"He also knew that the Rangers’ style of play needed to evolve to contend with other top NHL teams, or in his words, “the game has changed.' 'If you look at these playoff games (like the Stanley Cup Finals matchup) you’re gonna see, the style that they play, I mean there’s not a hell of a lot of dump-ins,' Sather said. 'I mean, (if) you have to dump the puck in, you have to dump it. But there’s a lot of puck control and hanging onto the puck and moving the puck out, and there’s not stopping behind the net to gain control. There’s a lot of things that are done differently than what we were doing. So you have to look at the style of play. That had a lot to do with (the decision to fire Tortorella), too.'"

There's no doubt that the Rangers are playing a different style right now. There's more of an emphasis on possession as opposed to dumping the puck in and playing a north-south game. But as much as the style of play is different under Vigneault, the end product is pretty similar. As of right now the Rangers are tied for 25th in the NHL in goals-per-game. In fact, we could perhaps argue that the team regressed from last season, when the Rangers finished 15th in the NHL in goals-per-game. 

Now, this is not to place the blame on Vigneault or sit here and lament about Tortorella leaving. That's not the point. This summer Glen Sather made peripheral changes to the lineup, and more or less placed the blame of underachieving on coaching. As Alain Vigneault, who helped cultivate a dynamic, prosperous offense in Vancouver, struggles just as much to milk much production out of this group one has to wonder if Sather dropped the ball in putting all his eggs in the Vigneault basket. Maybe Tortorella was not the problem, and maybe Vigneault, while certainly a brilliant hockey mind, is not himself an all-encompassing solution. Maybe this is just a flawed roster. 

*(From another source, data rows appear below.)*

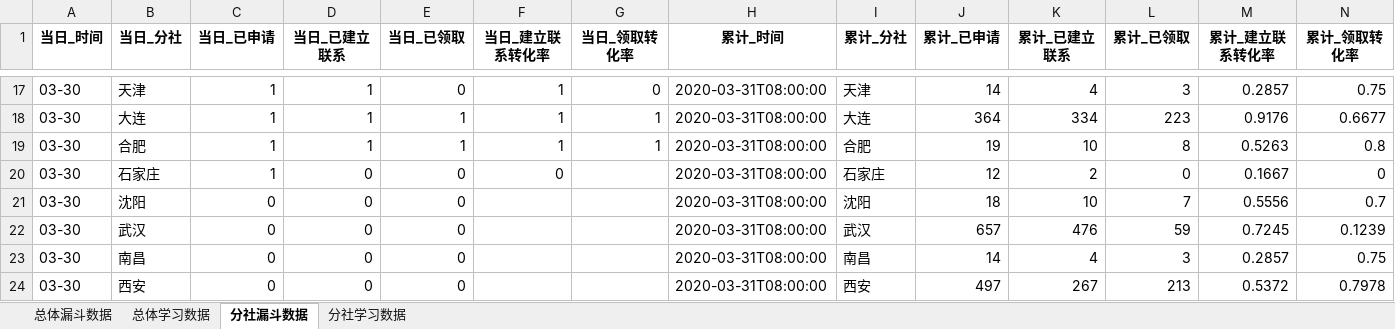
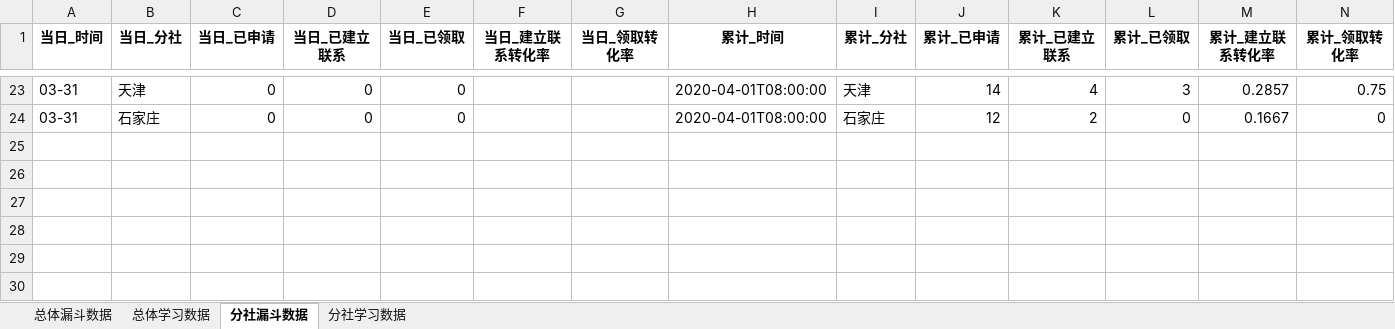
Before and after one commit to BestJoker/pandasDemo, an Excel workbook: data/日报汇总数据.xlsx, sheet 分社漏斗数据, drawn as a sheet; only a part is shown, gaps mark what is left out; values as stored, in another font and other column widths than the file's, no borders; removed rows and columns are numbered as before the commit, all else as after; the diff covers the shown part only; the diff names each change by its address in the sheet, - before the commit and + after, or states it on an @@ line.

```diff
--- a/data/日报汇总数据.xlsx (sheet 分社漏斗数据)
+++ b/data/日报汇总数据.xlsx (sheet 分社漏斗数据)
-A23 (当日_时间): 03-30
+A23 (当日_时间): 03-31
-C23 (当日_已申请): 1
+C23 (当日_已申请): 0
-D23 (当日_已建立联系): 1
+D23 (当日_已建立联系): 0
-F23 (当日_建立联系转化率): 1
+F23 (当日_建立联系转化率): (empty)
-G23 (当日_领取转化率): 0
+G23 (当日_领取转化率): (empty)
-H23 (累计_时间): 2020-03-31T08:00:00
+H23 (累计_时间): 2020-04-01T08:00:00
-row 18: 03-30 | 大连 | 1 | 1 | 1 | 1 | 1 | 2020-03-31T08:00:00 | 大连 | 364 | 334 | 223 | 0.9176 | 0.6677
-row 19: 03-30 | 合肥 | 1 | 1 | 1 | 1 | 1 | 2020-03-31T08:00:00 | 合肥 | 19 | 10 | 8 | 0.5263 | 0.8
-A24 (当日_时间): 03-30
+A24 (当日_时间): 03-31
-C24 (当日_已申请): 1
+C24 (当日_已申请): 0
-F24 (当日_建立联系转化率): 0
+F24 (当日_建立联系转化率): (empty)
-H24 (累计_时间): 2020-03-31T08:00:00
+H24 (累计_时间): 2020-04-01T08:00:00
-row 21: 03-30 | 沈阳 | 0 | 0 | 0 |  |  | 2020-03-31T08:00:00 | 沈阳 | 18 | 10 | 7 | 0.5556 | 0.7
-row 22: 03-30 | 武汉 | 0 | 0 | 0 |  |  | 2020-03-31T08:00:00 | 武汉 | 657 | 476 | 59 | 0.7245 | 0.1239
-row 23: 03-30 | 南昌 | 0 | 0 | 0 |  |  | 2020-03-31T08:00:00 | 南昌 | 14 | 4 | 3 | 0.2857 | 0.75
-row 24: 03-30 | 西安 | 0 | 0 | 0 |  |  | 2020-03-31T08:00:00 | 西安 | 497 | 267 | 213 | 0.5372 | 0.7978
```
Also changed, not shown: 12 added rows, 6 removed rows and 98 edited cells elsewhere in this sheet, sheet 分社学习数据, sheet 总体漏斗数据, sheet 总体学习数据, data/学习数据.xlsx, data/漏斗数据.xlsx, 2 other files.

So where do we go from here? Well, as Kevin Power of Blueshirt Banter has pointed out, the Rangers' shooting percentage is abnormally low right now. To some degree the Rangers have just had poor luck and the law of averages will soon start to work in their favor. Still, this does not address the lack of scoring completely. 

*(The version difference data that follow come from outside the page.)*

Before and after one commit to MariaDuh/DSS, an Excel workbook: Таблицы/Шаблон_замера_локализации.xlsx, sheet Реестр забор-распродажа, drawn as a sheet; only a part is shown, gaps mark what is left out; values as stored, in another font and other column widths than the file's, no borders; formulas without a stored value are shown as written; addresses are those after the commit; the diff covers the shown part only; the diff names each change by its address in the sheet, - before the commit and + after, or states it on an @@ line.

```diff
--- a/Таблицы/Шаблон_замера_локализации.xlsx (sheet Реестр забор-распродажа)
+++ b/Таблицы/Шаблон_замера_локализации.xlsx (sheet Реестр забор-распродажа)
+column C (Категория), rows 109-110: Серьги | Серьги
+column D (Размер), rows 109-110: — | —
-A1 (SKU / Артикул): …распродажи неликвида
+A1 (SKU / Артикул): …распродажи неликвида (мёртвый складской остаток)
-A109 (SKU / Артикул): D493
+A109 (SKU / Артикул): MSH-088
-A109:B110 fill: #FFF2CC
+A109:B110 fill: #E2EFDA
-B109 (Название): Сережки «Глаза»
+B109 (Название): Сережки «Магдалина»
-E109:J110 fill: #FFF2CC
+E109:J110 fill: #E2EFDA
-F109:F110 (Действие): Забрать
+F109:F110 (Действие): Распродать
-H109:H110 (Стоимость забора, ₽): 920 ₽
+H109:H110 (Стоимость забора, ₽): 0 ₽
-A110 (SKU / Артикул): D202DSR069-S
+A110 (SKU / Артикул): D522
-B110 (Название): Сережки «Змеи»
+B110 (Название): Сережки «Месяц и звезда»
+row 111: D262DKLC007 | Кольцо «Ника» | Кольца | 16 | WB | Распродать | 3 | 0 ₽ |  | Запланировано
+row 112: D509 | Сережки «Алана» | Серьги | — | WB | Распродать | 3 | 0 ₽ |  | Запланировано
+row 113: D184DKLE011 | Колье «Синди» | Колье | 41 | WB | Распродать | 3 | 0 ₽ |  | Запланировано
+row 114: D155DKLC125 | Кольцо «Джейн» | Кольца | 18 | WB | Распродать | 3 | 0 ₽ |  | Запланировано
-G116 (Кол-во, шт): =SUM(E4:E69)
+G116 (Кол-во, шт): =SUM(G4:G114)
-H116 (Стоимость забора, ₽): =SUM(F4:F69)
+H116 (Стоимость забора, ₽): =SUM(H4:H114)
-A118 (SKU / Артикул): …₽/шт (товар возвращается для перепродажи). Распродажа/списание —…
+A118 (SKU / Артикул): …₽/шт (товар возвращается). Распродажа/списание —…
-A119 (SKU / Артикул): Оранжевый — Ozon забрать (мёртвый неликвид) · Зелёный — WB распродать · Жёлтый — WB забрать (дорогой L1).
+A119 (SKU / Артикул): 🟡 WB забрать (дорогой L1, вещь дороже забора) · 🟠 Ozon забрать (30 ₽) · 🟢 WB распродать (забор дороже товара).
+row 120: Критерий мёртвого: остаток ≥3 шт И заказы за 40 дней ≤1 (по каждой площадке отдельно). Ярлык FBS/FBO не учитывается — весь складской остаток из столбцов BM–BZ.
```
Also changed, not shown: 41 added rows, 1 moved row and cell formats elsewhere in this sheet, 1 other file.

Discussing call-ups is, to be frank, a waste of time. Sather and Vigneault have pretty much played every card in the deck as far as Hartford is concerned. Kreider's addition has been much needed. Beyond that there isn't much in the way of NHL-ready talent. We're already stretching the deck with J.T. Miller, who at 20 years old is still very raw and could use some more time in the AHL. Jesper Fast already proved early in the season that he is not ready and an ankle injury has kept him off the ice for the last month. Oscar Lindberg and Danny Kristo are developing just fine but are in no way ready for the NHL. The same can be said for Dylan McIlrath and Connor Allen, who are showing glimpses of NHL quality but lack the consistency and experience. The sad reality is that, beyond Kreider and a desperate call-up of Miller, Hartford is in a transition phase in terms of prospects. The only viable call-up options are the likes of Darroll Powe, Arron Asham, Danny Syvret, and Aaron Johnson; guys who are experienced and could step into a minor role but won't make a tangible difference. Unless a McIlrath, Lindberg, or Kristo really turns on the jets in the next week or two no help is coming from Hartford.


If any help is coming, then it's going to be from outside the organization. However, working against the Rangers is limited cap space and the fact that there aren't many teams looking to make big moves this early in the season. Glen Sather has (hopefully) learned from blunders from The Dark Ages when he would ship out prospects for guys like Martin Rucinsky in desperate attempts to stay relevant. Michael Del Zotto has been in all sorts of rumors, and we've seen how Glen Sather can sometimes pull a rabbit out of his hat in the trade market. Still, I don't think we can bank on any big moves coming right now.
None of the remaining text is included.